One of the most common signs of the disease is a cough, but this can be a sign of asthma, which is considered less serious.
Another sign to look out for is evident in the eyes and linked to the condition jaundice.
Jaundice causes yellowing of the skin but also the whites of the eyes. This can occur when lung cancer spreads to the liver.
Macmillan explains that jaundice can occur if your bile duct becomes blocked by the cancer.
It explains: “The bile duct drains bile from the liver and gall bladder into the bowel.
“If this happens, bile builds up in the liver and flows back into the blood. It makes the skin turn yellow and feel itchy.
“Your doctor may prescribe medicines to help relieve the itching.
“Depending on where the blockage is, the jaundice can sometimes be relieved by putting a narrow tube (stent) into the bile duct to keep it open.
“This allows the bile to flow normally into the small intestine.”
Other symptoms of lung cancer to watch out for include:
- A chest infection that doesn’t get better, or repeated chest infections
- Feeling breathes and wheezy for no reason
- Chest or shoulder pain that doesn’t get better
- A hoarse voice for three weeks or more
- Losing weight for no obvious reason
- Feeling extremely tired
- The ends of fingers change shape - they may become larger or rounded (known as clubbing)
Another sign people may not recognise as being linked to lung cancer is swelling in the face.
Swelling in the face can be a result of a superior vena cava obstruction.
The superior vena cava is a large vein in the chest which carries blood from the upper half of the body into the heart.
A superior vena cava obstruction happens when something blocks this blood flow, explains Macmillan.
The British charity adds on its website: “Superior vena cava obstruction is usually caused by lung cancer near to this vein. The cancer may be pressing on the vein or it may have spread to the lymph nodes nearby, causing them to swell.
“It can also be caused by a blood clot blocking the vein. This can happen if you’re having treatment through a central line.”

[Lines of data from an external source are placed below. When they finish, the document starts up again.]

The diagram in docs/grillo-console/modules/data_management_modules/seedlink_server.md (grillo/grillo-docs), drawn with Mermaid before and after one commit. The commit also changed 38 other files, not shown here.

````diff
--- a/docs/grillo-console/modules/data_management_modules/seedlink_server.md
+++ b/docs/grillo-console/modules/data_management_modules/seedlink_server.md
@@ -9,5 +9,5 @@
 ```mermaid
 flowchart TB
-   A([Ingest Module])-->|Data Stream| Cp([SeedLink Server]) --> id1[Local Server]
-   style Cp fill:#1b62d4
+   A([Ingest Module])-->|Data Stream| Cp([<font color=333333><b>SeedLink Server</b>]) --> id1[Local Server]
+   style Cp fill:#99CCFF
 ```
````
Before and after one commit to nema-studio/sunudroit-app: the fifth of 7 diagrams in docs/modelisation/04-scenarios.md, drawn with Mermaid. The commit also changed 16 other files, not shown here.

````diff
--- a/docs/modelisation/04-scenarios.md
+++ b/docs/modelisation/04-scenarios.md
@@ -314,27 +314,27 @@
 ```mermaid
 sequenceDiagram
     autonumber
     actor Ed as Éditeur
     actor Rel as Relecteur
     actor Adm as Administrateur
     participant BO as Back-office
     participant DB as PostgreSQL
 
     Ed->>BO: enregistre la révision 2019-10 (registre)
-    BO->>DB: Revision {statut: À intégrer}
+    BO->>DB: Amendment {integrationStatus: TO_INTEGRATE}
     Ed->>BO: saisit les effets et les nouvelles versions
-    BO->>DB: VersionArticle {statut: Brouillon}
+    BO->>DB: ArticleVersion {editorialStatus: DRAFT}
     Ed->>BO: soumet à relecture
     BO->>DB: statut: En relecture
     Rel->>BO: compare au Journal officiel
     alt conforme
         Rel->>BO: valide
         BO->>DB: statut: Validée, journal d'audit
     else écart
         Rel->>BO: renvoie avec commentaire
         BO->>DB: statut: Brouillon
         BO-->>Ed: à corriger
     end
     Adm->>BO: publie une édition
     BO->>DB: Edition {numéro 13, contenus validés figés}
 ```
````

How do you treat superior vena cava?
Treatment may vary - a small tube can be put in the vein to keep it open, or radiotherapy or chemotherapy are also options.